Seattle U law students target anti-homeless laws

March 06, 2015

HRAP practicum studentsIn an effort to protect the rights of homeless people, a group of Seattle University School of Law students are creating a comprehensive analysis of nuisance laws and other municipal measures that effectively make it a crime to be homeless.

The Homeless Rights Advocacy Project is housed in the Fred T. Korematsu Center for Law and Equality and led by Associate Professor of Lawyering Skills Sara Rankin. The goal is to provide important legal guidance for both state and national debates about the rights of homeless adults and children and to serve the community by partnering with other organizations working to end homelessness.

The program consists of a practicum class, in which eight second- and third-year students are preparing four comprehensive policy briefs for release to the public in May. Rankin said their analysis is expected to be the most comprehensive in the country.

Thirty-eight first-year students are also participating in HRAP by researching what's known as the "necessity defense" against anti-homelessness laws. Other Seattle U law students can also participate in HRAP as paid research assistants, as program fellows, or as volunteers in various community outreach efforts. 

"The dream is to create a database of homelessness resources," Rankin said. "These are not scholarly resources; this is meant as advocacy. These policy briefs that the students are creating are meant to be used to overturn or prevent the enactment of anti-homeless laws."

Seattle U has partnered on the project with law schools such as the University of California Berkeley in an innovative cross-institutional collaboration.

In recent years, more and more cities have passed laws that unfairly target homeless people, Rankin said. Examples include bans on camping in public, begging, loitering, sitting or lying down in certain places, and sleeping in vehicles.

The Seattle suburb of Burien, as an example, passed a law banning people with offensive body odor from certain public places. In response to public outcry, the city in January removed the language about body odor but kept in place other controversial provisions.

Rankin, who teaches Legal Writing, said her passion for working on behalf of the homeless stems from her pro bono work representing immigrants and refugees.

"I realized that it's all about poverty, and homelessness is visible poverty," she said.

"Our least understood form of prejudice is prejudice against homeless people," Rankin said. "Of course it is not socially acceptable to be racist or sexist, but often it seems completely acceptable for society to reject homeless people, to react to them with disgust." The increasingly popular laws that criminalize homelessness, Rankin contends, are codifications of societal disdain for visible poverty.

Moreover, homelessness can be understood as a manifestation of other forms of prejudice, including institutional racism, she said. For example, people of color and LGBTQ individuals are disproportionately represented in homeless populations. When her students compared the wording of many cities' current criminalization laws, they found remarkable similarities to historical laws that have been repealed, such as Jim Crow laws targeting African Americans in the pre-Civil Rights era in the South.
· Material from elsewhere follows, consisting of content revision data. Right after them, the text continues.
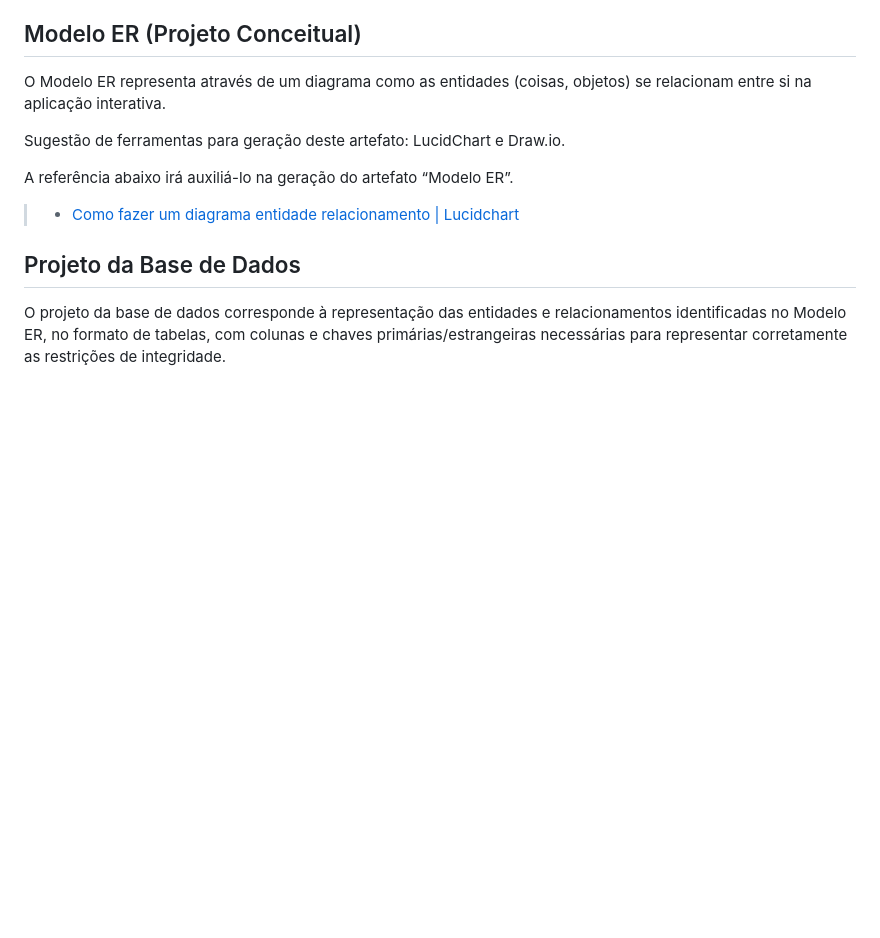
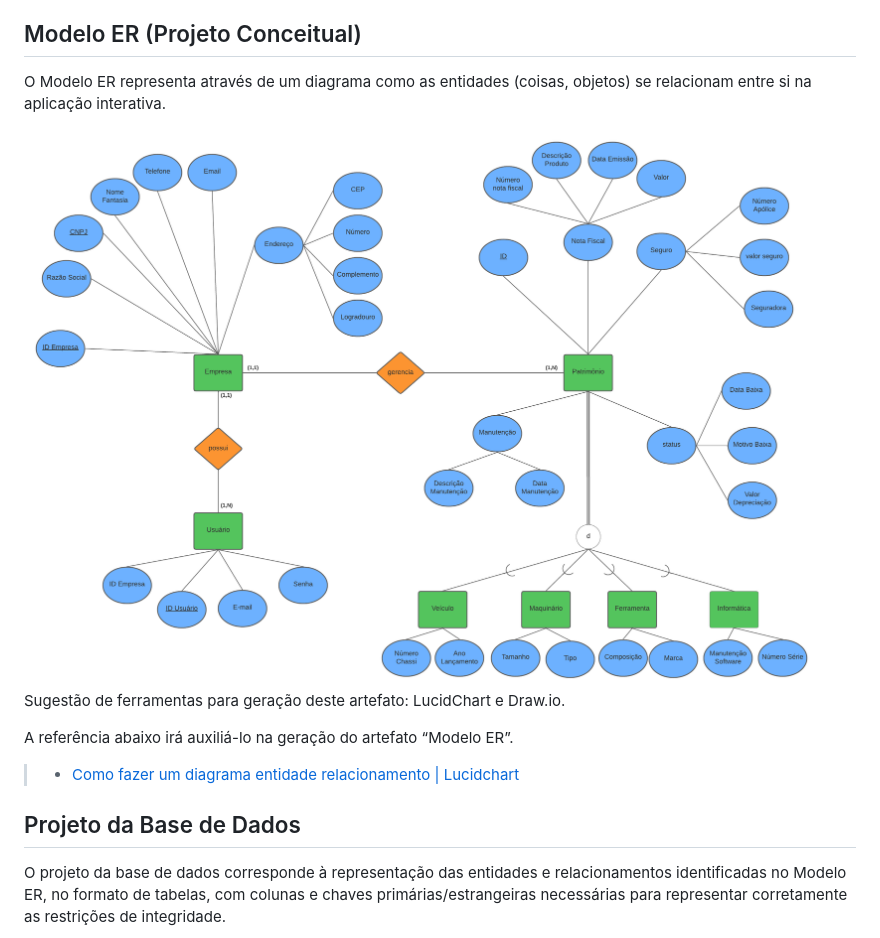
Before and after one commit to ICEI-PUC-Minas-PMV-ADS/pmv-ads-2022-2-e2-proj-int-t5-projeto-agricont, a Markdown page: docs/05-Arquitetura da Solução.md, the part around the change. Rendered like a GitHub page; pictures changed too: docs/img/MER.png (added); blank space fills up the shorter version.

Commit message:
update MER

```diff
--- a/docs/05-Arquitetura da Solução.md
+++ b/docs/05-Arquitetura da Solução.md
@@ -16,6 +16,8 @@ As referências abaixo irão auxiliá-lo na geração do artefato “Diagrama de
 ## Modelo ER (Projeto Conceitual)
 
 O Modelo ER representa através de um diagrama como as entidades (coisas, objetos) se relacionam entre si na aplicação interativa.
+
+<img src="img/MER.png">
 
 Sugestão de ferramentas para geração deste artefato: LucidChart e Draw.io.
 
```
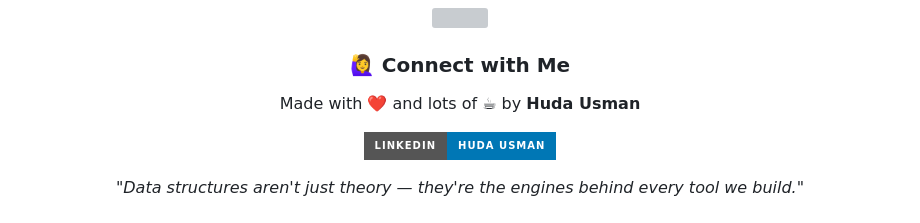
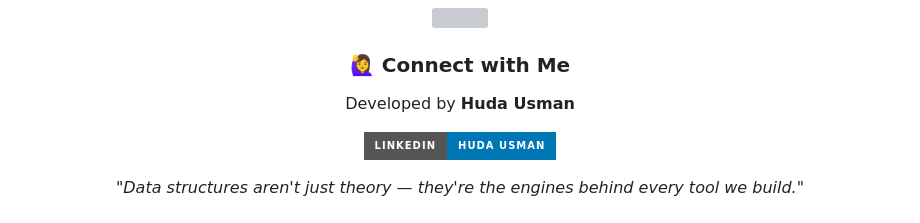
Before and after one commit to huda-usman/text-file-manipulator, a Markdown page: README.md, the part around the change. Drawn GitHub-style; badges without logos; grey boxes are pictures that could not be loaded.

Commit message:
Updated footer

```diff
--- a/README.md
+++ b/README.md
@@ -397,7 +397,7 @@ This project is licensed under the **MIT License** — feel free to use, modify,
 
 ### 🙋‍♀️ Connect with Me
 
-Made with ❤️ and lots of ☕ by **Huda Usman**
+Developed by **Huda Usman**
 
 [![LinkedIn](https://img.shields.io/badge/LinkedIn-Huda%20Usman-0077B5?style=for-the-badge&logo=linkedin&logoColor=white)](https://www.linkedin.com/in/hudausman010)
 
```
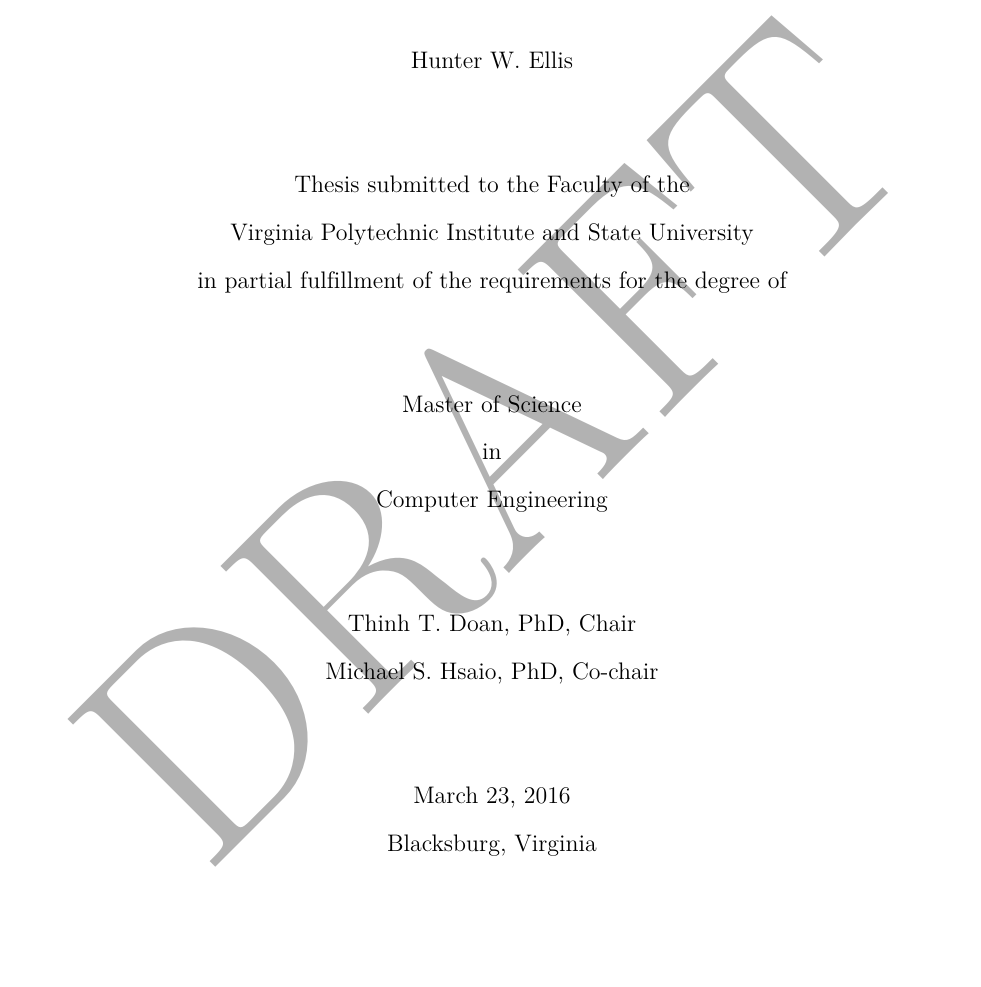
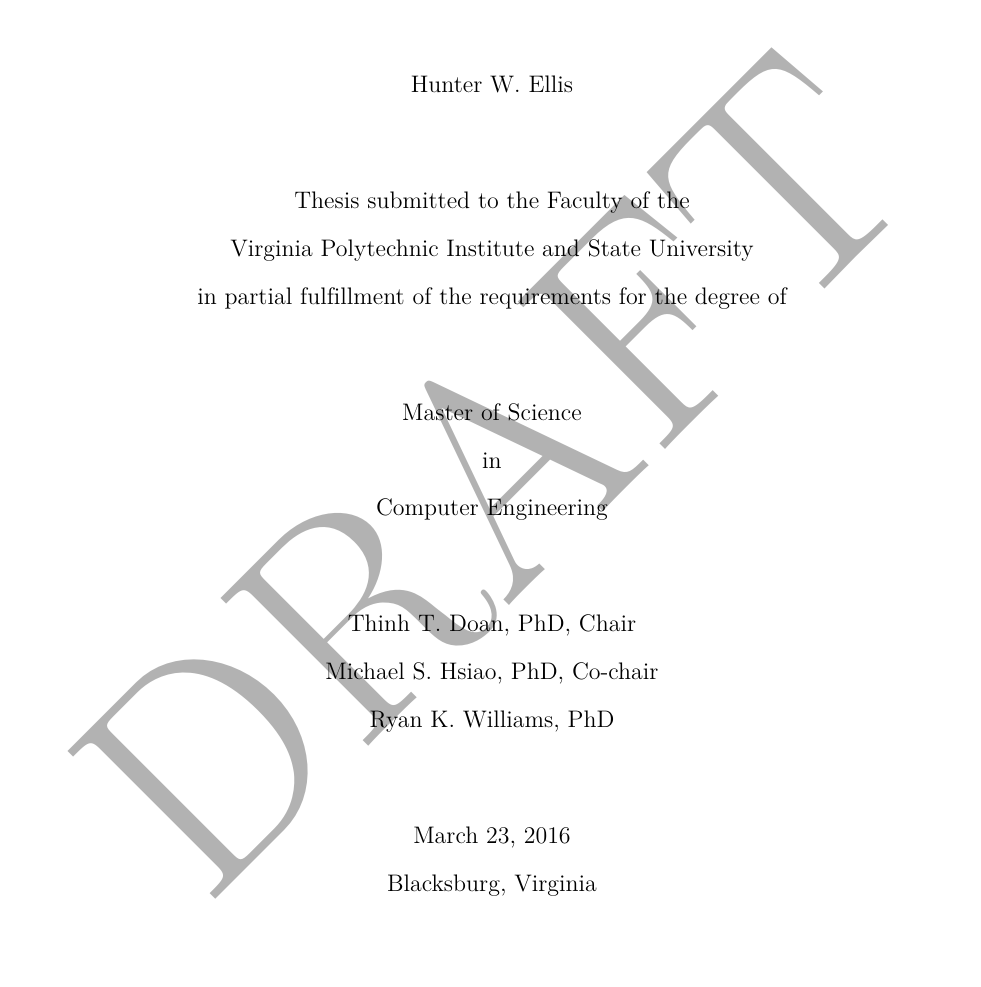
Before and after one commit to hunterwellis/Thesis-Doc, a LaTeX thesis (thesis.tex): part of page 1 of 22, cut so that both start at the same text, the shorter picture padded with empty space. Compiled offline with XeLaTeX.

Commit message:
added committee members

```diff
--- a/thesis.tex
+++ b/thesis.tex
@@ -47,8 +47,8 @@
 % qualifications after the name (i.e., John Doe, MFA or Jane Smith, PhD)
 % Names should appear as they do in ESS/Banner/HokieSpa, including middle initials.
 \principaladvisor{Thinh T. Doan, PhD}
-\coadvisor{Michael S. Hsaio, PhD}
-%\firstreader{Janet K. Martin}
+\coadvisor{Michael S. Hsiao, PhD}
+\firstreader{Ryan K. Williams, PhD}
 %\secondreader{Kara M. Jones}
 %\thirdreader{James Smith}
 %\fourthreader{Fourth Committee Member}
```
Also changed, not shown: thesis.pdf.
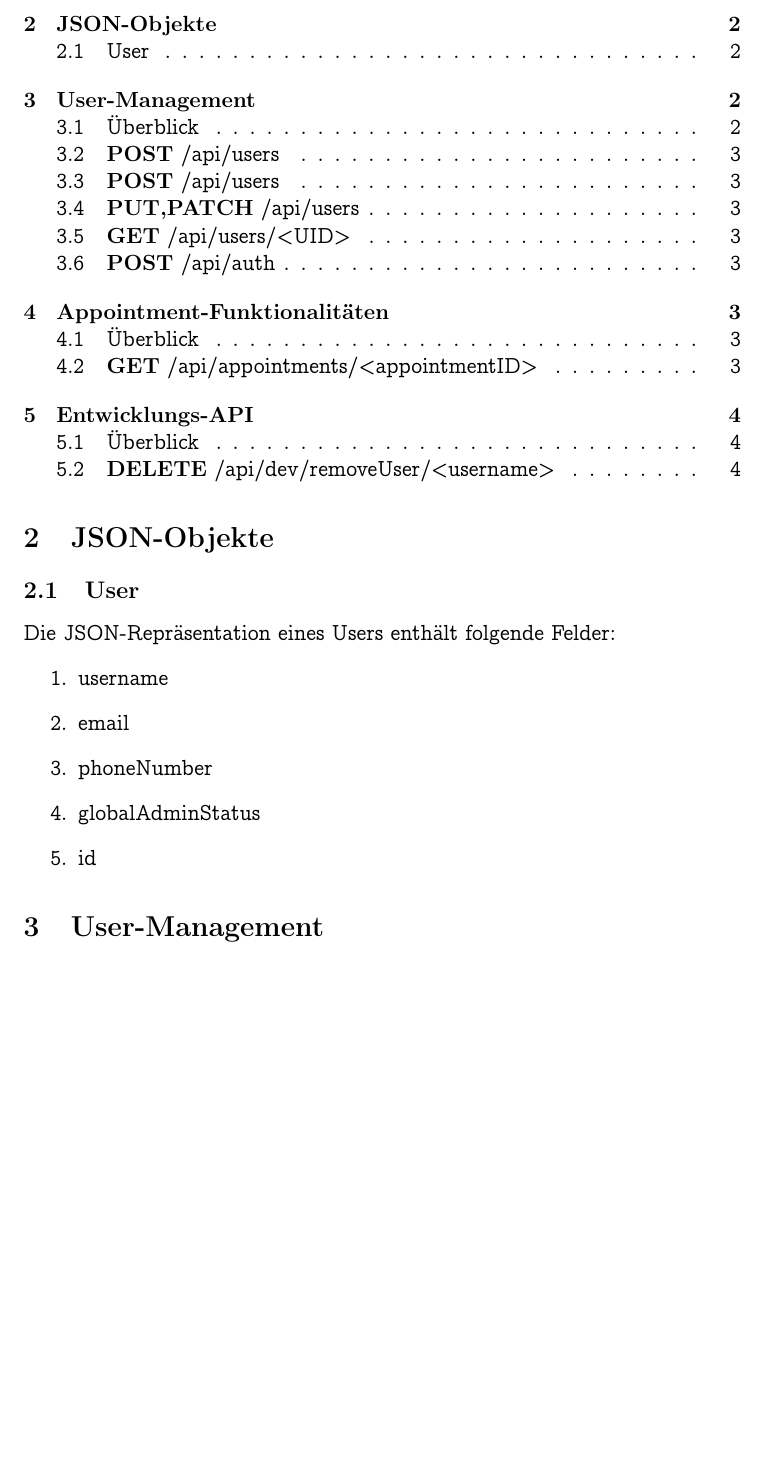
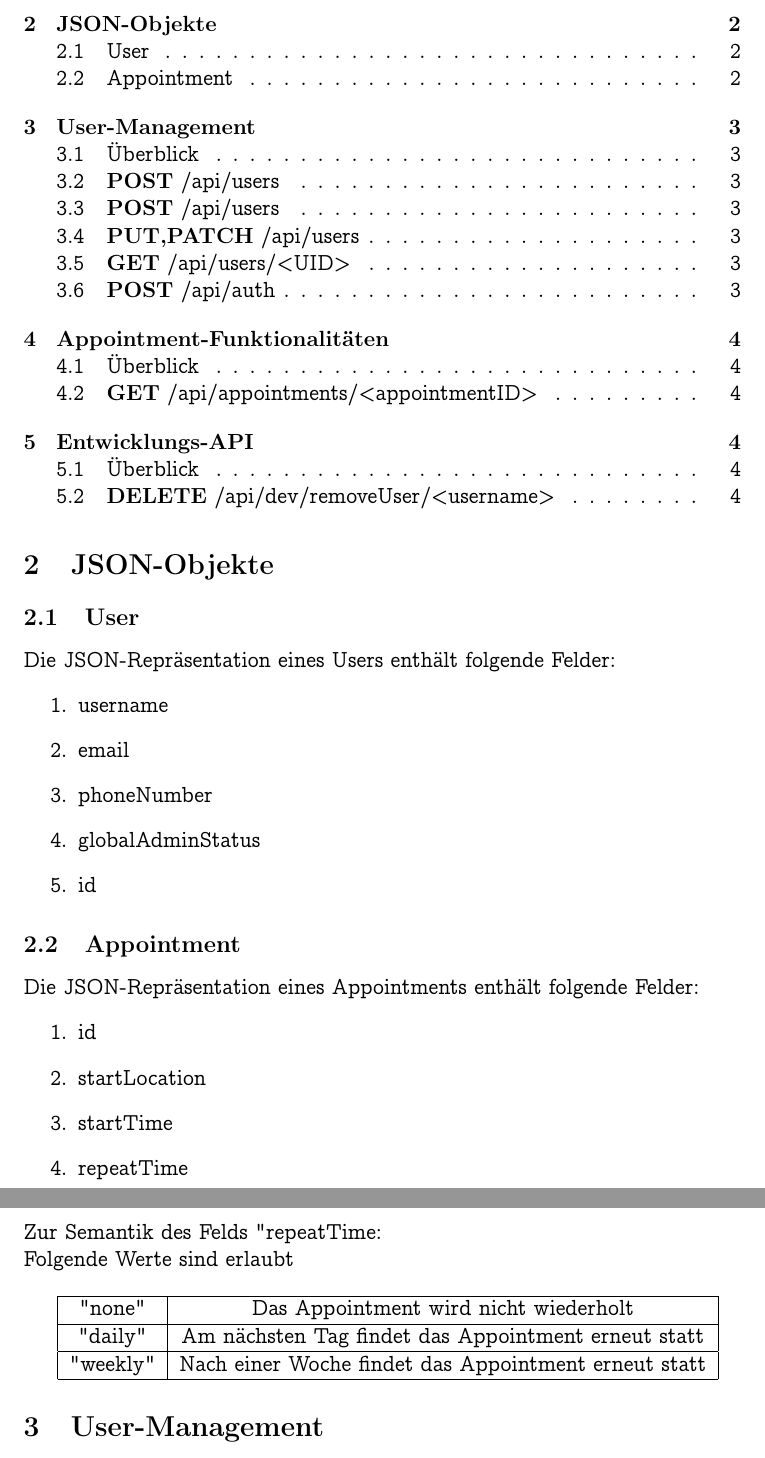
Before and after one commit to monomosc/Mitfahrgelegenheit, a LaTeX document (docs/REST_spec.tex): part of page 2 of 4 before the commit and two parts of pages 2 and 3 of 4 after it, the two joined at a grey line, cut so that both start at the same text, the shorter picture padded with empty space. Compiled offline with pdfLaTeX.

```diff
--- a/docs/REST_spec.tex
+++ b/docs/REST_spec.tex
@@ -37,6 +37,27 @@
 \item globalAdminStatus
 \item id
 \end{enumerate}
+\subsection{Appointment}
+Die JSON-Repräsentation eines Appointments enthält folgende Felder:
+\begin{enumerate}
+    \item id
+    \item startLocation
+    \item startTime
+    \item repeatTime
+\end{enumerate}
+Zur Semantik des Felds "repeatTime":\\
+Folgende Werte sind erlaubt\\
+
+\begin{tabular}{|c|c|}
+    \hline
+    "none" & Das Appointment wird nicht wiederholt\\
+    \hline
+    "daily" & Am nächsten Tag findet das Appointment erneut statt\\
+    \hline
+    "weekly" & Nach einer Woche findet das Appointment erneut statt\\
+    \hline
+\end{tabular}
+
 
 \section{User-Management}
 \subsection{Überblick}
```
Also changed, not shown: docs/REST_spec.pdf, docs/REST_spec.tex (2 more changed lines).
Already, the project is making an impact. After the students presented their early work at a statewide conference hosted by Seattle University in September, two Burien city councilmembers who attended the conference spoke up in support of repealing that city's controversial nuisance law. The American Civil Liberties Union of Washington also served the city of Burien with a cease and desist order regarding the ordinance.

HRAP frequently receives requests from outside organizations for the students to present the results of their analyses. They will also present their work at a conference on poverty law at Seattle U next February.